We began setting up the auditorium early on Friday morning, and had to vacate the stage immediately following the concert. Two very long days, which were also the only rehearsal time we had to check sound, lights, staging, and logistics. The organisers had planned for months, but it all came down to those two days to get it right.

And it was right on the night, at least for the patrons who were in the audience. Of course, they weren’t aware of the pandemonium backstage, the crowded wings and constant shuffling of performers in and out of the backstage door. We tend to take for granted that these things just happen, and we enjoy being entertained by musicians and dancers but we don’t see the effort that goes into staging such a concert.
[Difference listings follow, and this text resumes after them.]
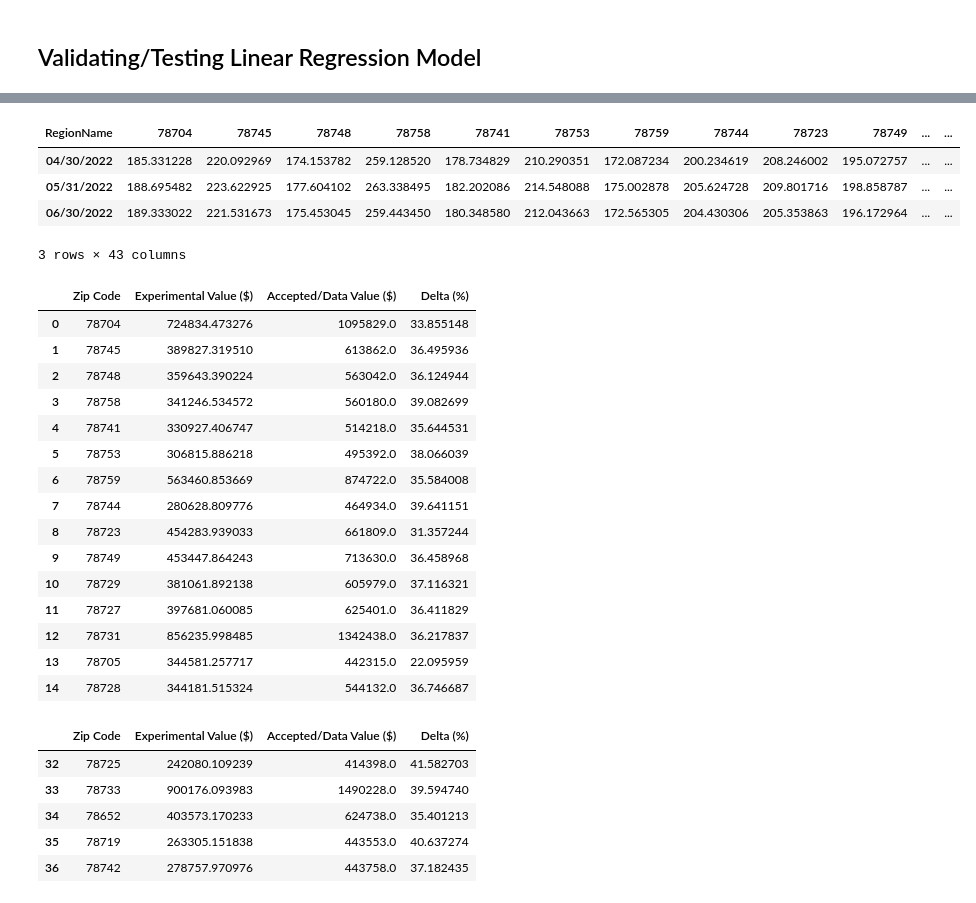
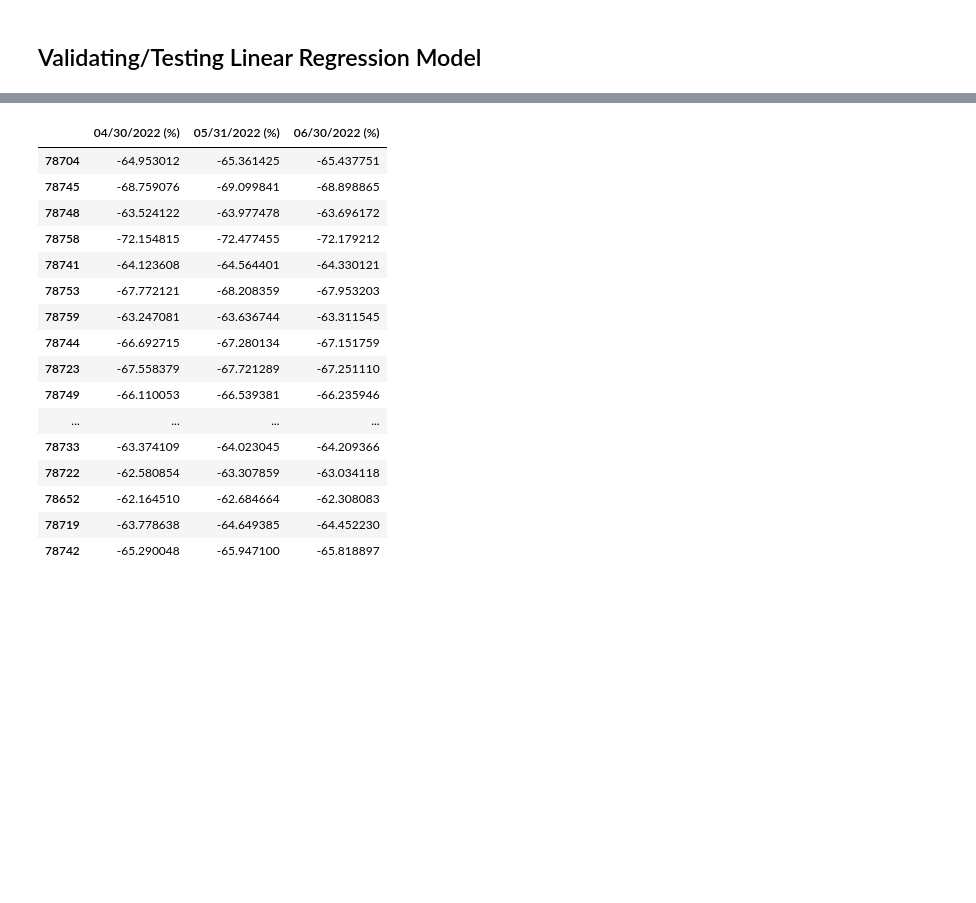
Before and after one commit to Rishi-Prasadha/Austin-Zillow-Airbnb-Analysis-Application, a Jupyter notebook: rishi/zillow_recession_analysis.ipynb, the cells around one changed output, grey strips where cells are left out. Saved outputs shown, nothing was run; the diff lists cells and outputs as text; code cells hidden in the pictures; blank space fills up the shorter version.

```diff
--- a/rishi/zillow_recession_analysis.ipynb
+++ b/rishi/zillow_recession_analysis.ipynb
@@ -270,10 +239,11 @@ display(zip_linear_fits_df.tail())
 
 last_three_months = [num for num in np.arange(0, 120, 30)]
 
-actual_values_df = dates_df[zip_linear_fits_df['Zip Code']].iloc[-3:]
+actual_values_df = dates_df[zip_linear_fits_df['Zip Code']].iloc[-3:].T
+actual_values_df.columns = ['04/30/2022 ($)', '05/31/2022 ($)', '06/30/2022 ($)']
 
 experimental_values_df = pd.DataFrame()
-experimental_values_df.index = ['04/30/2022', '05/31/2022', '06/30/2022']
+experimental_values_df.index = ['04/30/2022 ($)', '05/31/2022 ($)', '06/30/2022 ($)']
 
 num = 0
 for model in linear_slope:
@@ -286,8 +256,8 @@ for model in linear_slope:
         experimental_values_df[zip_linear_fits_df['Zip Code'].iloc[num]] = [april_price, may_price, june_price]
         num+=1
 
+experimental_values_df = experimental_values_df.T
 
-# Calculate percent change between experimental and actual data values and convert to series
 
 display(experimental_values_df)
 display(actual_values_df)
@@ -310,46 +305,23 @@ display(actual_values_df)
 # %%
 percent_change = (experimental_values_df - actual_values_df)/actual_values_df * 100
+percent_change.columns = ['04/30/2022 (%)', '05/31/2022 (%)', '06/30/2022 (%)']
 
 display(percent_change)
 # %% [output]
-| RegionName | 78704 | 78745 | 78748 | 78758 | 78741 | 78753 | 78759 | 78744 | 78723 | 78749 | ... | ... |
-| 04/30/2022 | 185.331228 | 220.092969 | 174.153782 | 259.128520 | 178.734829 | 210.290351 | 172.087234 | 200.234619 | 208.246002 | 195.072757 | ... | ... |
-| 05/31/2022 | 188.695482 | 223.622925 | 177.604102 | 263.338495 | 182.202086 | 214.548088 | 175.002878 | 205.624728 | 209.801716 | 198.858787 | ... | ... |
-| 06/30/2022 | 189.333022 | 221.531673 | 175.453045 | 259.443450 | 180.348580 | 212.043663 | 172.565305 | 204.430306 | 205.353863 | 196.172964 | ... | ... |
+|  | 04/30/2022 (%) | 05/31/2022 (%) | 06/30/2022 (%) |
+| 78704 | -64.953012 | -65.361425 | -65.437751 |
+| 78745 | -68.759076 | -69.099841 | -68.898865 |
+| 78748 | -63.524122 | -63.977478 | -63.696172 |
+| 78758 | -72.154815 | -72.477455 | -72.179212 |
+| 78741 | -64.123608 | -64.564401 | -64.330121 |
+| 78753 | -67.772121 | -68.208359 | -67.953203 |
+| 78759 | -63.247081 | -63.636744 | -63.311545 |
+| 78744 | -66.692715 | -67.280134 | -67.151759 |
+| 78723 | -67.558379 | -67.721289 | -67.251110 |
+| 78749 | -66.110053 | -66.539381 | -66.235946 |
+| ... | ... | ... | ... |
+| 78733 | -63.374109 | -64.023045 | -64.209366 |
+| 78722 | -62.580854 | -63.307859 | -63.034118 |
+| 78652 | -62.164510 | -62.684664 | -62.308083 |
+| 78719 | -63.778638 | -64.649385 | -64.452230 |
+| 78742 | -65.290048 | -65.947100 | -65.818897 |
-3 rows × 43 columns
-# %%
-# Create a new dataframe with experimental values and actual data values along with the percent difference between the two
-
-linear_comparison_df = pd.DataFrame({
-    'Zip Code': zipcode_updated,
-    'Experimental Value ($)': exp_linear_prices,
-    'Accepted/Data Value ($)': data_prices
-})
-
-linear_comparison_df['Delta (%)'] = linear_percent_change
-
-display(linear_comparison_df.head(15))
-display(linear_comparison_df.tail())
-# %% [output]
-|  | Zip Code | Experimental Value ($) | Accepted/Data Value ($) | Delta (%) |
-| 0 | 78704 | 724834.473276 | 1095829.0 | 33.855148 |
-| 1 | 78745 | 389827.319510 | 613862.0 | 36.495936 |
-| 2 | 78748 | 359643.390224 | 563042.0 | 36.124944 |
-| 3 | 78758 | 341246.534572 | 560180.0 | 39.082699 |
-| 4 | 78741 | 330927.406747 | 514218.0 | 35.644531 |
-| 5 | 78753 | 306815.886218 | 495392.0 | 38.066039 |
-| 6 | 78759 | 563460.853669 | 874722.0 | 35.584008 |
-| 7 | 78744 | 280628.809776 | 464934.0 | 39.641151 |
-| 8 | 78723 | 454283.939033 | 661809.0 | 31.357244 |
-| 9 | 78749 | 453447.864243 | 713630.0 | 36.458968 |
-| 10 | 78729 | 381061.892138 | 605979.0 | 37.116321 |
-| 11 | 78727 | 397681.060085 | 625401.0 | 36.411829 |
-| 12 | 78731 | 856235.998485 | 1342438.0 | 36.217837 |
-| 13 | 78705 | 344581.257717 | 442315.0 | 22.095959 |
-| 14 | 78728 | 344181.515324 | 544132.0 | 36.746687 |
-|  | Zip Code | Experimental Value ($) | Accepted/Data Value ($) | Delta (%) |
-| 32 | 78725 | 242080.109239 | 414398.0 | 41.582703 |
-| 33 | 78733 | 900176.093983 | 1490228.0 | 39.594740 |
-| 34 | 78652 | 403573.170233 | 624738.0 | 35.401213 |
-| 35 | 78719 | 263305.151838 | 443553.0 | 40.637274 |
-| 36 | 78742 | 278757.970976 | 443758.0 | 37.182435 |
```
Also changed, not shown: parts of 9 cells of this notebook.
It requires good preparation, patience, cooperation, and sheer determination to commit to an outcome and work to carry it out.

Like anything in life, you get out what you put in. For me, it was just thrilling to be part of the community, doing something alongside others to present a show that had meaning.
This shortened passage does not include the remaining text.